-- Opening Marker --

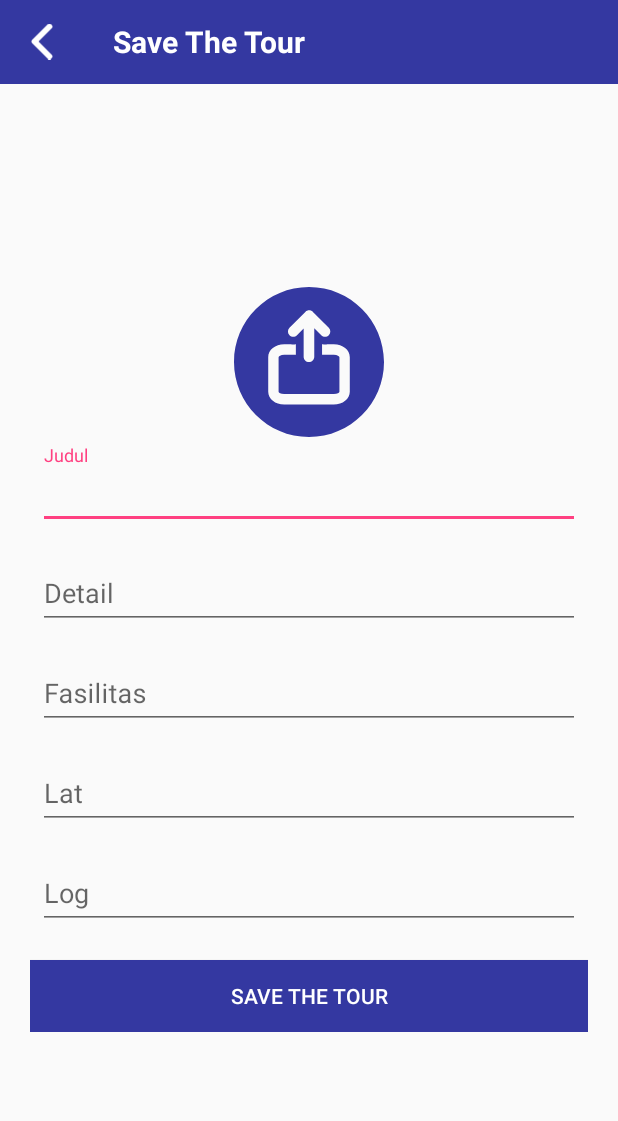
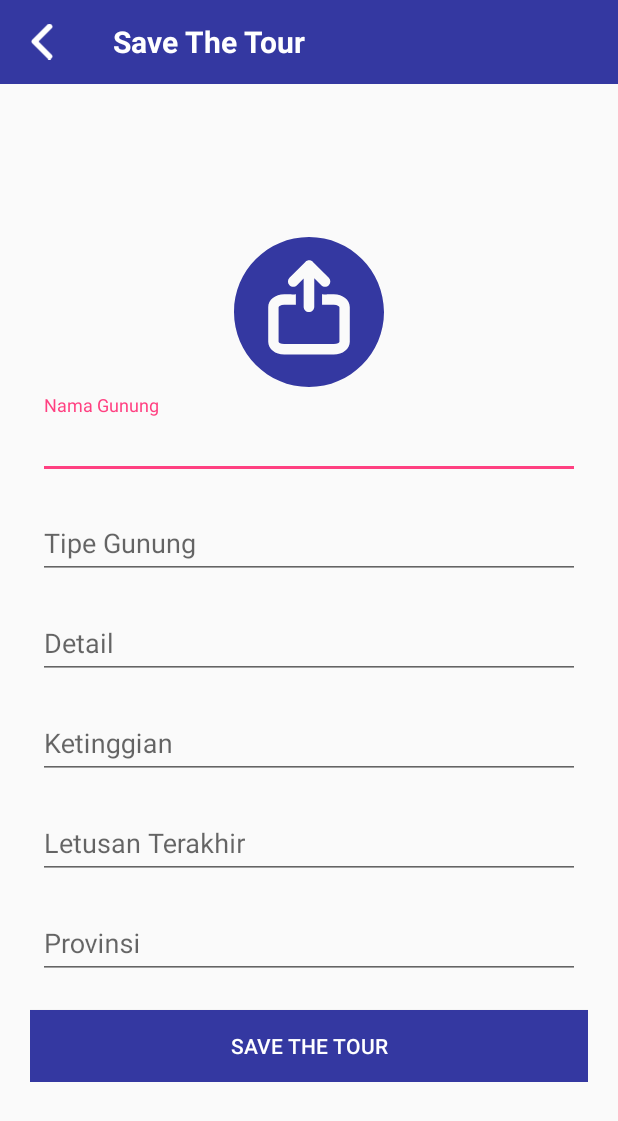
Before and after one commit to Egi10/Pailah, an Android app: the SaveActivity screen opened directly, with no data from a screen before it, on a phone screen of 412 x 824 dp. Shown: the top 1121 px of the screen. Run offline under Robolectric (Android 15) with nearby library versions, the phone set to English and light mode, and no system bars; our stand-ins replace Firebase (no records; nobody signed in at launch, a user with empty details on screens opened directly); libraries missing offline, so code that uses them is left out: mehdi.sakout.fancybuttons; plain views replace FancyButton; 2 statements that could not run were skipped.

Commit message:
View Firebase

```diff
--- a/app/build.gradle
+++ b/app/build.gradle
@@ -21,9 +21,9 @@ android {
 
 dependencies {
     implementation fileTree(dir: 'libs', include: ['*.jar'])
-    implementation 'com.android.support:appcompat-v7:27.0.2'
+    implementation 'com.android.support:appcompat-v7:27.1.0'
     implementation 'com.android.support.constraint:constraint-layout:1.0.2'
-    implementation 'com.android.support:design:27.0.2'
+    implementation 'com.android.support:design:27.1.0'
     implementation 'com.google.firebase:firebase-database:12.0.1'
     implementation 'com.google.firebase:firebase-auth:12.0.1'
     implementation 'com.google.firebase:firebase-storage:12.0.1'
@@ -31,5 +31,6 @@ dependencies {
     implementation 'com.github.bumptech.glide:glide:4.6.1'
     implementation 'de.hdodenhof:circleimageview:1.3.0'
     implementation 'com.github.medyo:fancybuttons:1.8.4'
+    implementation 'com.android.support:cardview-v7:27.1.0'
 }
 apply plugin: 'com.google.gms.google-services'
--- a/app/src/main/java/com/egifcb/paila/pailah/activity/SaveActivity.java
+++ b/app/src/main/java/com/egifcb/paila/pailah/activity/SaveActivity.java
@@ -10,7 +10,6 @@ import android.support.annotation.NonNull;
 import android.support.design.widget.Snackbar;
 import android.support.v7.app.AppCompatActivity;
 import android.os.Bundle;
-import android.support.v7.widget.AppCompatButton;
 import android.support.v7.widget.AppCompatEditText;
 import android.support.v7.widget.AppCompatImageView;
 import android.support.v7.widget.Toolbar;
@@ -22,7 +21,7 @@ import android.widget.Toast;
 
 import com.egifcb.paila.pailah.R;
 import com.egifcb.paila.pailah.model.Constants;
-import com.egifcb.paila.pailah.model.Tour;
+import com.egifcb.paila.pailah.model.Mount;
 import com.egifcb.paila.pailah.session.SessionManager;
 import com.google.android.gms.tasks.OnFailureListener;
 import com.google.android.gms.tasks.OnSuccessListener;
@@ -41,7 +40,7 @@ public class SaveActivity extends AppCompatActivity {
     Toolbar toolbar;
     AppCompatImageView toolbarBack;
     AppCompatImageView ivImage;
-    AppCompatEditText judul, detail, fasilitas, lat, lag;
+    AppCompatEditText NamaGunung, TipeGunung, Detail, Ketinggian, LetusanTerakhir, Provinsi;
     FancyButton save;
 
     private static final int PICK_IMAGE_REQUEST = 234;
@@ -78,11 +77,12 @@ public class SaveActivity extends AppCompatActivity {
         sessionManager = new SessionManager(getBaseContext());
 
         ivImage = findViewById(R.id.ivImage);
-        judul = findViewById(R.id.tvTitle);
-        detail = findViewById(R.id.tvDetail);
-        fasilitas = findViewById(R.id.tvFasilitas);
-        lat = findViewById(R.id.tvLat);
-        lag = findViewById(R.id.tvLog);
+        NamaGunung = findViewById(R.id.tvnamaGunung);
+        TipeGunung = findViewById(R.id.tvtipeGunung);
+        Detail = findViewById(R.id.tvDetail);
+        Ketinggian = findViewById(R.id.tvketinggian);
+        LetusanTerakhir = findViewById(R.id.tvletusanTerakhir);
+        Provinsi = findViewById(R.id.tvprovinsi);
         save = findViewById(R.id.btnSave);
 
         ivImage.setOnClickListener(new View.OnClickListener() {
@@ -95,20 +95,23 @@ public class SaveActivity extends AppCompatActivity {
         save.setOnClickListener(new View.OnClickListener() {
             @Override
             public void onClick(View v) {
-                String tvjudul = judul.getText().toString();
-                String tvdetail = detail.getText().toString();
-                String tvfasilitas = fasilitas.getText().toString();
-                String tvlat = lat.getText().toString();
-                String tvlag = lag.getText().toString();
+                String namaGunung, tipeGunung, detail, ketinggian, letusanTerakhir, provinsi;
+
+                namaGunung = NamaGunung.getText().toString();
+                tipeGunung = TipeGunung.getText().toString();
+                detail = Detail.getText().toString();
+                ketinggian = Ketinggian.getText().toString();
+                letusanTerakhir = LetusanTerakhir.getText().toString();
+                provinsi = Provinsi.getText().toString();
 
                 HashMap<String, String> user = sessionManager.getUserDetail();
                 String nm = user.get(SessionManager.NAMA);
                 String em = user.get(SessionManager.EMAIL);
 
-                if (tvjudul.equals("") || tvdetail.equals("") || tvfasilitas.equals("") || tvlat.equals("") || tvlag.equals("")){
+                if (namaGunung.equals("") || tipeGunung.equals("") || detail.equals("") || ketinggian.equals("") || letusanTerakhir.equals("") || provinsi.equals("")){
                     Toast.makeText(getBaseContext(), "Jangan Ada Data Yang Kosong", Toast.LENGTH_SHORT).show();
                 }else {
-                    uploadFile(tvjudul, tvdetail, tvfasilitas, tvlat, tvlag, nm, em);
+                    uploadFile(namaGunung, tipeGunung, detail, ketinggian, letusanTerakhir, provinsi, nm);
                 }
             }
         });
@@ -121,8 +124,7 @@ public class SaveActivity extends AppCompatActivity {
         startActivityForResult(Intent.createChooser(intent, "Select Picture"), PICK_IMAGE_REQUEST);
     }
 
-    private void uploadFile(final String tvjudul, final String tvdetail, final String tvfasilitas, final String tvlat, final String tvlag,
-                            final String nama, final String email){
+    private void uploadFile(final String namaGunung, final String tipeGunung, final String detail, final String ketinggian, final String letusanTerakhir, final String provinsi, final String publish){
         if (filePath != null) {
             final ProgressDialog progressDialog = new ProgressDialog(this);
             progressDialog.setTitle("Mohon Menunggu");
@@ -136,20 +138,21 @@ public class SaveActivity extends AppCompatActivity {
                     .addOnSuccessListener(new OnSuccessListener<UploadTask.TaskSnapshot>() {
                         @Override
                         public void onSuccess(UploadTask.TaskSnapshot taskSnapshot) {
-                            databaseReference = FirebaseDatabase.getInstance().getReference("tourall");
+                            databaseReference = FirebaseDatabase.getInstance().getReference("mount");
 
                             String id = databaseReference.push().getKey();
 
-                            Tour tour = new Tour(id, tvjudul, tvdetail, tvfasilitas, tvlat, tvlag, taskSnapshot.getDownloadUrl().toString(), nama, email);
-                            databaseReference.child(id).setValue(tour);
+                            Mount mount = new Mount(id, namaGunung, tipeGunung, detail, ketinggian, letusanTerakhir, provinsi, taskSnapshot.getDownloadUrl().toString(), publish);
+                            databaseReference.child(id).setValue(mount);
 
                             Toast.makeText(getBaseContext(), "Data Sudah Tersimpan", Toast.LENGTH_SHORT).show();
 
-                            judul.setText("");
-                            detail.setText("");
-                            fasilitas.setText("");
-                            lat.setText("");
-                            lag.setText("");
+                            NamaGunung.setText("");
+                            TipeGunung.setText("");
+                            Detail.setText("");
+                            Ketinggian.setText("");
+                            LetusanTerakhir.setText("");
+                            Provinsi.setText("");
                             ivImage.setImageResource(R.drawable.ic_upload);
 
                             progressDialog.dismiss();
--- a/app/src/main/java/com/egifcb/paila/pailah/session/SessionManager.java
+++ b/app/src/main/java/com/egifcb/paila/pailah/session/SessionManager.java
@@ -20,7 +20,7 @@ public class SessionManager {
 
     int PRIVATE_MODE = 0;
 
-    private static final String PREF_NAME = "Tour";
+    private static final String PREF_NAME = "Mount";
     private static final String IS_LOGIN = "IsLoggedIn";
 
     public static final String KEY_ID = "KeyId";
--- a/app/src/main/res/layout/activity_save.xml
+++ b/app/src/main/res/layout/activity_save.xml
@@ -59,8 +59,19 @@
                 <android.support.v7.widget.AppCompatEditText
                     android:layout_width="match_parent"
                     android:layout_height="wrap_content"
-                    android:hint="Judul"
-                    android:id="@+id/tvTitle"/>
+                    android:hint="Nama Gunung"
+                    android:id="@+id/tvnamaGunung"/>
+            </android.support.design.widget.TextInputLayout>
+
+            <android.support.design.widget.TextInputLayout
+                android:layout_width="match_parent"
+                android:layout_height="wrap_content"
+                android:padding="5dp">
+                <android.support.v7.widget.AppCompatEditText
+                    android:layout_width="match_parent"
+                    android:layout_height="wrap_content"
+                    android:hint="Tipe Gunung"
+                    android:id="@+id/tvtipeGunung"/>
             </android.support.design.widget.TextInputLayout>
 
             <android.support.design.widget.TextInputLayout
@@ -81,8 +92,8 @@
                 <android.support.v7.widget.AppCompatEditText
                     android:layout_width="match_parent"
                     android:layout_height="wrap_content"
-                    android:hint="Fasilitas"
-                    android:id="@+id/tvFasilitas"/>
+                    android:hint="Ketinggian"
+                    android:id="@+id/tvketinggian"/>
             </android.support.design.widget.TextInputLayout>
 
             <android.support.design.widget.TextInputLayout
@@ -92,8 +103,8 @@
                 <android.support.v7.widget.AppCompatEditText
                     android:layout_width="match_parent"
                     android:layout_height="wrap_content"
-                    android:hint="Lat"
-                    android:id="@+id/tvLat"/>
+                    android:hint="Letusan Terakhir"
+                    android:id="@+id/tvletusanTerakhir"/>
             </android.support.design.widget.TextInputLayout>
 
             <android.support.design.widget.TextInputLayout
@@ -104,8 +115,8 @@
                 <android.support.v7.widget.AppCompatEditText
                     android:layout_width="match_parent"
                     android:layout_height="wrap_content"
-                    android:hint="Log"
-                    android:id="@+id/tvLog"/>
+                    android:hint="Provinsi"
+                    android:id="@+id/tvprovinsi"/>
             </android.support.design.widget.TextInputLayout>
 
             <mehdi.sakout.fancybuttons.FancyButton
```
Also changed, not shown: app/src/main/java/com/egifcb/paila/pailah/activity/MainActivity.java (+63 -2 lines), app/src/main/java/com/egifcb/paila/pailah/adapter/AdapterView.java (added, +77 -0 lines), app/src/main/java/com/egifcb/paila/pailah/model/Mount.java (added, +103 -0 lines), app/src/main/java/com/egifcb/paila/pailah/model/Tour.java (deleted, +0 -97 lines), app/src/main/res/layout/content_main.xml (+21 -2 lines), app/src/main/res/layout/costum_layout_view.xml (added, +109 -0 lines), app/src/main/assets/fonts/SourceSerifPro-Regular.ttf (added), app/src/main/res/drawable/singgalang.jpg (added).
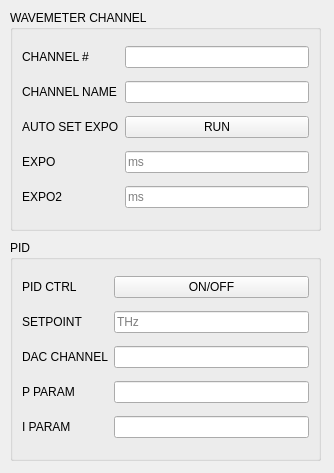
Qt form wavemeter_dashboard/view/ui/ui_channel_setup.ui (JQIamo/Wavemeter-Dashboard) before a commit.
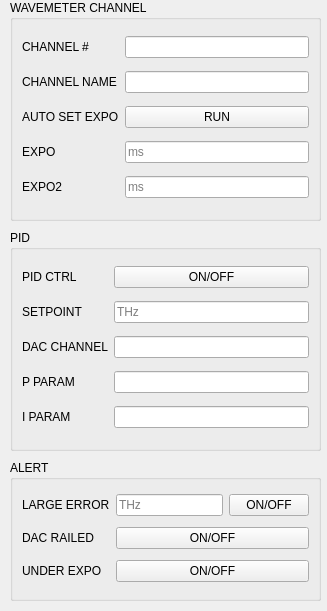
The same form after that commit. Custom widgets are drawn as their Qt base class.

Commit message: feat: channel quick control, channel edit, main window scroll bar

Patch:
```diff
--- a/wavemeter_dashboard/view/ui/ui_channel_setup.ui
+++ b/wavemeter_dashboard/view/ui/ui_channel_setup.ui
@@ -6,8 +6,8 @@
    <rect>
     <x>0</x>
     <y>0</y>
-    <width>334</width>
-    <height>473</height>
+    <width>327</width>
+    <height>611</height>
    </rect>
   </property>
   <property name="sizePolicy">
@@ -23,7 +23,7 @@
    <property name="geometry">
     <rect>
      <x>10</x>
-     <y>10</y>
+     <y>0</y>
      <width>311</width>
      <height>221</height>
     </rect>
@@ -106,7 +106,7 @@
    <property name="geometry">
     <rect>
      <x>10</x>
-     <y>240</y>
+     <y>230</y>
      <width>311</width>
      <height>221</height>
     </rect>
@@ -175,6 +175,73 @@
     </item>
    </layout>
   </widget>
+  <widget class="QGroupBox" name="groupBox_3">
+   <property name="geometry">
+    <rect>
+     <x>10</x>
+     <y>460</y>
+     <width>311</width>
+     <height>141</height>
+    </rect>
+   </property>
+   <property name="title">
+    <string>ALERT</string>
+   </property>
+   <layout class="QGridLayout" name="gridLayout_3">
+    <item row="0" column="0">
+     <widget class="QLabel" name="label_11">
+      <property name="text">
+       <string>LARGE ERROR</string>
+      </property>
+     </widget>
+    </item>
+    <item row="0" column="1">
+     <widget class="QLineEdit" name="lgErrEdit">
+      <property name="text">
+       <string/>
+      </property>
+      <property name="placeholderText">
+       <string>THz</string>
+      </property>
+     </widget>
+    </item>
+    <item row="1" column="0">
+     <widget class="QLabel" name="label_12">
+      <property name="text">
+       <string>DAC RAILED</string>
+      </property>
+     </widget>
+    </item>
+    <item row="1" column="1" colspan="2">
+     <widget class="CheckButton" name="dacRailedBtn">
+      <property name="text">
+       <string>ON/OFF</string>
+      </property>
+     </widget>
+    </item>
+    <item row="0" column="2">
+     <widget class="CheckButton" name="lgErrBtn">
+      <property name="text">
+       <string>ON/OFF</string>
+      </property>
+     </widget>
+    </item>
+    <item row="2" column="0">
+     <widget class="QLabel" name="label_13">
+      <property name="text">
+       <string>UNDER EXPO</string>
+      </property>
+     </widget>
+    </item>
+    <item row="2" column="1" colspan="2">
+     <widget class="CheckButton" name="underExpoBtn">
+      <property name="text">
+       <string>ON/OFF</string>
+      </property>
+     </widget>
+    </item>
+   </layout>
+  </widget>
  </widget>
  <customwidgets>
   <customwidget>
```
The commit also changes 12 other files.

-- Closing Marker --

• [Exercise prompt] Tally the lines in this data that hold the word "setText" and state only the count.

• [Exercise response] 11